Exercise details
Take the records below and print them verbatim up to and including the line that carries "Also changed, not shown: files/cv.pdf.".

[Saved data entries]
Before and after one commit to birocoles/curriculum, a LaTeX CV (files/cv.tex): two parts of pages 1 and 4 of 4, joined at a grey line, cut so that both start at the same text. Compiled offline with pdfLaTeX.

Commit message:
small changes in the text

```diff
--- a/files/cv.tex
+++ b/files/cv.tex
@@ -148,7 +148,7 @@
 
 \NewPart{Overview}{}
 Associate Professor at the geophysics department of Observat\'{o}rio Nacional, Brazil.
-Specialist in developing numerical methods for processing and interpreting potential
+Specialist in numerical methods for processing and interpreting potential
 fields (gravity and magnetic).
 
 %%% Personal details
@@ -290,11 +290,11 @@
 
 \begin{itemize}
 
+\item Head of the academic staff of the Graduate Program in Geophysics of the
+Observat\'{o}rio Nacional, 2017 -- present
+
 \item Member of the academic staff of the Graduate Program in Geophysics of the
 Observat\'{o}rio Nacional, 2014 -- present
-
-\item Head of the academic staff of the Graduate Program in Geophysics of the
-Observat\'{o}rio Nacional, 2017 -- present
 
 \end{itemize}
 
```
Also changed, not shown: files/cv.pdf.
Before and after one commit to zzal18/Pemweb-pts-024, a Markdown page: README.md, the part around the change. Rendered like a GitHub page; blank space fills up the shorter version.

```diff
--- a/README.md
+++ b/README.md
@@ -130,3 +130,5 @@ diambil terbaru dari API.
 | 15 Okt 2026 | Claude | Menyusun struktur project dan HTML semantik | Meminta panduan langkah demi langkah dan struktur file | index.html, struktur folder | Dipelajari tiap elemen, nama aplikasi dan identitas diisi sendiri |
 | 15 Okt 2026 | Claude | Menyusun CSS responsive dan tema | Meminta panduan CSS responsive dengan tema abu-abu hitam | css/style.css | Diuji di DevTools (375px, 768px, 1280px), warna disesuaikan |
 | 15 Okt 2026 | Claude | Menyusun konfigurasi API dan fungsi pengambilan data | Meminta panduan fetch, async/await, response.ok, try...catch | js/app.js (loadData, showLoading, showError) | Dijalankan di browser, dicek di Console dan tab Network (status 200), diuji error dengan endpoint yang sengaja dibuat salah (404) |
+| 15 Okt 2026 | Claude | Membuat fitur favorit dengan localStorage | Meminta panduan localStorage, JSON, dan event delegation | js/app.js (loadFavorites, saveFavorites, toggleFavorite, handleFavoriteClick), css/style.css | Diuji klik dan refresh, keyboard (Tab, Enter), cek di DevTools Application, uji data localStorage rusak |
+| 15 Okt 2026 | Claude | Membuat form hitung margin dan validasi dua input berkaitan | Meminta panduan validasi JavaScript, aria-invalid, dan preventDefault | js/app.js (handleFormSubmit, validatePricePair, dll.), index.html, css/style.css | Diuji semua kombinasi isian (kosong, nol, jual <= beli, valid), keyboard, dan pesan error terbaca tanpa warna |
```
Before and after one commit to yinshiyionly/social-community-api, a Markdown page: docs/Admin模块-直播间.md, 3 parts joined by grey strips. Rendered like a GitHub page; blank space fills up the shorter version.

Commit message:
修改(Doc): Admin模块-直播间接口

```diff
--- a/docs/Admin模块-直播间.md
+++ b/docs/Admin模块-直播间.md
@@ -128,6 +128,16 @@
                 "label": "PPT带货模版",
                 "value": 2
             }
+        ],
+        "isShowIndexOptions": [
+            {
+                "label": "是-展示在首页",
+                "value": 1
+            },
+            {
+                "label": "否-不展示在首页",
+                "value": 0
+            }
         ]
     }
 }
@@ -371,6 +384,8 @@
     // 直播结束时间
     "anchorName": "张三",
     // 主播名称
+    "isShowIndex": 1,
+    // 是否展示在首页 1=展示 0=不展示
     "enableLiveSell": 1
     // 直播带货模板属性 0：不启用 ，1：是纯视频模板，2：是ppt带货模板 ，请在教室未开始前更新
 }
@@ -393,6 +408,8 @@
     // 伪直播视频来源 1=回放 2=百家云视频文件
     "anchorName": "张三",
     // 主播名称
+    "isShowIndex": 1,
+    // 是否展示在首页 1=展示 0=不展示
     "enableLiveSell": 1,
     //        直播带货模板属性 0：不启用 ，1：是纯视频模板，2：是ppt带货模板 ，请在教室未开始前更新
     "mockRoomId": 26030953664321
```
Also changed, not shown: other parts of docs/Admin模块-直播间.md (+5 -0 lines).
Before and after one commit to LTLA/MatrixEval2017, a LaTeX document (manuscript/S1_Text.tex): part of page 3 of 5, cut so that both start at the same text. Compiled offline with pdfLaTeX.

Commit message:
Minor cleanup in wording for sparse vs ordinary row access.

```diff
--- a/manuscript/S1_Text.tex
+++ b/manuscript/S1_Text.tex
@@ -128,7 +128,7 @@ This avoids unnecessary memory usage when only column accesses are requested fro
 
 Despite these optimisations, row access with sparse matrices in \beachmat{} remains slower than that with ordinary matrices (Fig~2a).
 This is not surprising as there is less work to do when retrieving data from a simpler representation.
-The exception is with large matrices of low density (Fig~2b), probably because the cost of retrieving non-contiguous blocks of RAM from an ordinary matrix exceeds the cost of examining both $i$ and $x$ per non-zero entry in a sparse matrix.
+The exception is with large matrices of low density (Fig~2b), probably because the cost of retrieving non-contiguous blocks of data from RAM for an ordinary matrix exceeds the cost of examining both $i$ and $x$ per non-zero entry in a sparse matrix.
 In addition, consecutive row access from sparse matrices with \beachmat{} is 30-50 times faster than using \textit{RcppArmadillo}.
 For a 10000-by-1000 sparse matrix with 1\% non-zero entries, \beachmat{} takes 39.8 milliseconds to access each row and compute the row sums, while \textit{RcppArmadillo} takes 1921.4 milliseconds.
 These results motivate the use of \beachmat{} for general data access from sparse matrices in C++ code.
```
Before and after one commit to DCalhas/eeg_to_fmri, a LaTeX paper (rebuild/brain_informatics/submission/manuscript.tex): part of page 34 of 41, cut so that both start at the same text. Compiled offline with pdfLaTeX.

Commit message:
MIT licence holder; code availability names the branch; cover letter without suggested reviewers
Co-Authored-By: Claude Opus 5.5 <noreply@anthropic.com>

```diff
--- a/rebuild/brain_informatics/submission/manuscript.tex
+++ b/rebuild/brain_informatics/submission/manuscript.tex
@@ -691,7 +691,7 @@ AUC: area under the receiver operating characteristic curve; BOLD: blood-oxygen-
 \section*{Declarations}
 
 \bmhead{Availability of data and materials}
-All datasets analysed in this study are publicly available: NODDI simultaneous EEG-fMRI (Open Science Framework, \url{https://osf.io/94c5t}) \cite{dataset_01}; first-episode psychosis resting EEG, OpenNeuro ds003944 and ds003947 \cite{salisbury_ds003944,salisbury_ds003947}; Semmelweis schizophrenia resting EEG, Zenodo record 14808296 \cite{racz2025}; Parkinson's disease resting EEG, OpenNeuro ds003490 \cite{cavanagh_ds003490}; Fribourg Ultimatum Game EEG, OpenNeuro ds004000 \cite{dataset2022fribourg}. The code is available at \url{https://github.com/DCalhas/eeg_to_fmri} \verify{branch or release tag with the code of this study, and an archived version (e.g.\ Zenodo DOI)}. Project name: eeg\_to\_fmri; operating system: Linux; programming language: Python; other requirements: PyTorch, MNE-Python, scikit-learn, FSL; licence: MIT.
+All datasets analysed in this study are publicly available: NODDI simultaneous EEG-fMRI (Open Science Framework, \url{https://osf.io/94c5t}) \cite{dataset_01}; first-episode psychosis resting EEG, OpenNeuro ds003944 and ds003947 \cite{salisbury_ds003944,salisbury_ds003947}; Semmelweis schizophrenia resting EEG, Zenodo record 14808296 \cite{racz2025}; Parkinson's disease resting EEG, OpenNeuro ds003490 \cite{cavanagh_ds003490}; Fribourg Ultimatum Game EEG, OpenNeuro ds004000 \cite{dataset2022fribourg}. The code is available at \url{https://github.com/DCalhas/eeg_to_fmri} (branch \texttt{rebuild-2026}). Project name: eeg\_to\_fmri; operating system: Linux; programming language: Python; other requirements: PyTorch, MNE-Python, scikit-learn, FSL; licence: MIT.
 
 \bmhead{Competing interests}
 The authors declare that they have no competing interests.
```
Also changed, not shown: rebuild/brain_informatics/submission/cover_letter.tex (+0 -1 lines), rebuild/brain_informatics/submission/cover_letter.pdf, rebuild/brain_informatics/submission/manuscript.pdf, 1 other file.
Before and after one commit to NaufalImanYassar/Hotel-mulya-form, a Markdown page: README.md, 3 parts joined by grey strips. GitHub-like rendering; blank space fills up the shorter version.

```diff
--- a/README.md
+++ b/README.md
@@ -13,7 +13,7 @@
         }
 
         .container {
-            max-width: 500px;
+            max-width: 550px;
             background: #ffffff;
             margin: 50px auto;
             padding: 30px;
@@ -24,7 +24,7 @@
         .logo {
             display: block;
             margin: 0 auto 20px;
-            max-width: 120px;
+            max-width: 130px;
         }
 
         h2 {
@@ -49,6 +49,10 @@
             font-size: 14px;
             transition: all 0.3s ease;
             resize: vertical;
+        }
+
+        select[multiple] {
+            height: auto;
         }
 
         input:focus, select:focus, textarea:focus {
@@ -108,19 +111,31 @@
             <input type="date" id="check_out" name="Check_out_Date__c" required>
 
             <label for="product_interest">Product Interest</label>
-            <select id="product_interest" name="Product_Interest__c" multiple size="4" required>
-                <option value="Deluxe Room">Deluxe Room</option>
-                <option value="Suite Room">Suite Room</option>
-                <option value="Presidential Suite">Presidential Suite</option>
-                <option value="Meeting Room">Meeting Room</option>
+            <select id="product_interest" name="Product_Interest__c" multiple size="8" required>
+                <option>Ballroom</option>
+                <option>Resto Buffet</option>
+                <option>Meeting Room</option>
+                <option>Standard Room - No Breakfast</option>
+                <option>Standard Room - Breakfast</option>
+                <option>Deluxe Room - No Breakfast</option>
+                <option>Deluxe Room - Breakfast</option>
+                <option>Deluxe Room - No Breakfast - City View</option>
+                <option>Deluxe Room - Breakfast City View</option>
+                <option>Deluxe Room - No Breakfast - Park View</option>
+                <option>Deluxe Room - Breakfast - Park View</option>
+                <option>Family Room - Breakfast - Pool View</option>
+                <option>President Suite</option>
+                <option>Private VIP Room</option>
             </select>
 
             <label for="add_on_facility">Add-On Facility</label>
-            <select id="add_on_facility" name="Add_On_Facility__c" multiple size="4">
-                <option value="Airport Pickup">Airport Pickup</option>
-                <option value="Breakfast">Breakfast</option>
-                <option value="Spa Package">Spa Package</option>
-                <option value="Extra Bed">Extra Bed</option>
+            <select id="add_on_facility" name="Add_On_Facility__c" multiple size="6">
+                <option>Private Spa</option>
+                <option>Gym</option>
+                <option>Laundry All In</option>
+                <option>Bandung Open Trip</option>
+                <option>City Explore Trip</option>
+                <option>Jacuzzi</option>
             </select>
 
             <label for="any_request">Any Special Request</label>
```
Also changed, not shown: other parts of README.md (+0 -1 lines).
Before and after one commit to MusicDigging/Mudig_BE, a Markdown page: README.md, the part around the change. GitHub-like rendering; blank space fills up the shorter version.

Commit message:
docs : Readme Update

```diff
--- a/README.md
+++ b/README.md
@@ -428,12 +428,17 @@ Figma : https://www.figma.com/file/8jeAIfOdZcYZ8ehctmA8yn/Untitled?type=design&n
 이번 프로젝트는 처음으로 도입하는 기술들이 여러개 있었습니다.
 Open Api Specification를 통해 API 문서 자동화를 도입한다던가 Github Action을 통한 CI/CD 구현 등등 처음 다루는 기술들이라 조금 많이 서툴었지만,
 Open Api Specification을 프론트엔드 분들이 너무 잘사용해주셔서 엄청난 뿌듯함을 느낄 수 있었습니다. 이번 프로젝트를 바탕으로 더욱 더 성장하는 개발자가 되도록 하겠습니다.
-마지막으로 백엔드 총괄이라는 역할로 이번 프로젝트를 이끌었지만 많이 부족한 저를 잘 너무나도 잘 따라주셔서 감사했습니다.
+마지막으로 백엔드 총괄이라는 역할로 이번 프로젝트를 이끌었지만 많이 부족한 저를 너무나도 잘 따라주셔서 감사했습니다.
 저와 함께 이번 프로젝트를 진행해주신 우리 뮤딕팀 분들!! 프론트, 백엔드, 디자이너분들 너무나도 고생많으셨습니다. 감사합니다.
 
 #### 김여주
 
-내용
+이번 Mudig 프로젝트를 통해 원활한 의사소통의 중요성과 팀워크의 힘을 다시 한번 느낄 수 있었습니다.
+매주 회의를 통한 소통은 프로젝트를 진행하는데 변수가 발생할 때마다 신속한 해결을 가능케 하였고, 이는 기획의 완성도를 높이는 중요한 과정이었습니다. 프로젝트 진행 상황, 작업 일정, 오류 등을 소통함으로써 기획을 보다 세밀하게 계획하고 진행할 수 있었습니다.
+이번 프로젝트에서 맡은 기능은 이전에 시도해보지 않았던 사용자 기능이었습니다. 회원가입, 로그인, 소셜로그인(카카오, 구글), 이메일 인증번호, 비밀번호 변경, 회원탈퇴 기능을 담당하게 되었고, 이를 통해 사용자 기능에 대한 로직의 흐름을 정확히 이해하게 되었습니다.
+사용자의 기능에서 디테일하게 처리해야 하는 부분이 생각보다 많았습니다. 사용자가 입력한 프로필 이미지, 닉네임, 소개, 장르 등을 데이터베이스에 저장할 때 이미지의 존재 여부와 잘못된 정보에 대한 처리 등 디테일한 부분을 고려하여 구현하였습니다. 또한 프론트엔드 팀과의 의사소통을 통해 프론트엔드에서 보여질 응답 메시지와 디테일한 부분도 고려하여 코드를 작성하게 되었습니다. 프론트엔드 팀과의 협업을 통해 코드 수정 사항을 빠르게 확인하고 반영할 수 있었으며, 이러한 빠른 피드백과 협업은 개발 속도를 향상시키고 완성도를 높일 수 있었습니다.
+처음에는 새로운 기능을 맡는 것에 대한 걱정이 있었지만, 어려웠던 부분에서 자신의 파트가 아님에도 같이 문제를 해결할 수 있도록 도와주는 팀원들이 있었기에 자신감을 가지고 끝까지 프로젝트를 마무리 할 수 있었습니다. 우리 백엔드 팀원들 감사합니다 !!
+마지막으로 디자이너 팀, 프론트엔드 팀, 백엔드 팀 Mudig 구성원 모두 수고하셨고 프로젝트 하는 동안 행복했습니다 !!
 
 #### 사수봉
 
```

Task output
Before and after one commit to birocoles/curriculum, a LaTeX CV (files/cv.tex): two parts of pages 1 and 4 of 4, joined at a grey line, cut so that both start at the same text. Compiled offline with pdfLaTeX.

Commit message:
small changes in the text

```diff
--- a/files/cv.tex
+++ b/files/cv.tex
@@ -148,7 +148,7 @@
 
 \NewPart{Overview}{}
 Associate Professor at the geophysics department of Observat\'{o}rio Nacional, Brazil.
-Specialist in developing numerical methods for processing and interpreting potential
+Specialist in numerical methods for processing and interpreting potential
 fields (gravity and magnetic).
 
 %%% Personal details
@@ -290,11 +290,11 @@
 
 \begin{itemize}
 
+\item Head of the academic staff of the Graduate Program in Geophysics of the
+Observat\'{o}rio Nacional, 2017 -- present
+
 \item Member of the academic staff of the Graduate Program in Geophysics of the
 Observat\'{o}rio Nacional, 2014 -- present
-
-\item Head of the academic staff of the Graduate Program in Geophysics of the
-Observat\'{o}rio Nacional, 2017 -- present
 
 \end{itemize}
 
```
Also changed, not shown: files/cv.pdf.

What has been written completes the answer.